<<<<

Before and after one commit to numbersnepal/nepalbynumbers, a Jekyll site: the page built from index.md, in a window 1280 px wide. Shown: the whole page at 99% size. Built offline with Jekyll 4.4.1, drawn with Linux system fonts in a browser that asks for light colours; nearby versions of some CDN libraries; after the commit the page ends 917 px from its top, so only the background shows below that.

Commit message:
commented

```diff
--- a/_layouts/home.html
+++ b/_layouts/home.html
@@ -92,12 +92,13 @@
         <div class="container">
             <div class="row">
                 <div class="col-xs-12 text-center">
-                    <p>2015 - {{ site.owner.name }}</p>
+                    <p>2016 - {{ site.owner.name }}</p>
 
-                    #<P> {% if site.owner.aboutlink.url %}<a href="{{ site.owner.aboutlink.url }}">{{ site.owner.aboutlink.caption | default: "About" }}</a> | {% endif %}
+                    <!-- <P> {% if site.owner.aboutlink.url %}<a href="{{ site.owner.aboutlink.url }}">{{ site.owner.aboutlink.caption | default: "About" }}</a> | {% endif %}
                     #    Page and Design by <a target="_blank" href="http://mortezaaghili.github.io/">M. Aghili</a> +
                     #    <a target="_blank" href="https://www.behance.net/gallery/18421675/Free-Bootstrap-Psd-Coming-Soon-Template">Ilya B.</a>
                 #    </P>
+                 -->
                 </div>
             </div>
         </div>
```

>>>>

Task instructions
Give back the data exactly.

Result for this task
Before and after one commit to numbersnepal/nepalbynumbers, a Jekyll site: the page built from index.md, in a window 1280 px wide. Shown: the whole page at 99% size. Built offline with Jekyll 4.4.1, drawn with Linux system fonts in a browser that asks for light colours; nearby versions of some CDN libraries; after the commit the page ends 917 px from its top, so only the background shows below that.

Commit message:
commented

```diff
--- a/_layouts/home.html
+++ b/_layouts/home.html
@@ -92,12 +92,13 @@
         <div class="container">
             <div class="row">
                 <div class="col-xs-12 text-center">
-                    <p>2015 - {{ site.owner.name }}</p>
+                    <p>2016 - {{ site.owner.name }}</p>
 
-                    #<P> {% if site.owner.aboutlink.url %}<a href="{{ site.owner.aboutlink.url }}">{{ site.owner.aboutlink.caption | default: "About" }}</a> | {% endif %}
+                    <!-- <P> {% if site.owner.aboutlink.url %}<a href="{{ site.owner.aboutlink.url }}">{{ site.owner.aboutlink.caption | default: "About" }}</a> | {% endif %}
                     #    Page and Design by <a target="_blank" href="http://mortezaaghili.github.io/">M. Aghili</a> +
                     #    <a target="_blank" href="https://www.behance.net/gallery/18421675/Free-Bootstrap-Psd-Coming-Soon-Template">Ilya B.</a>
                 #    </P>
+                 -->
                 </div>
             </div>
         </div>
```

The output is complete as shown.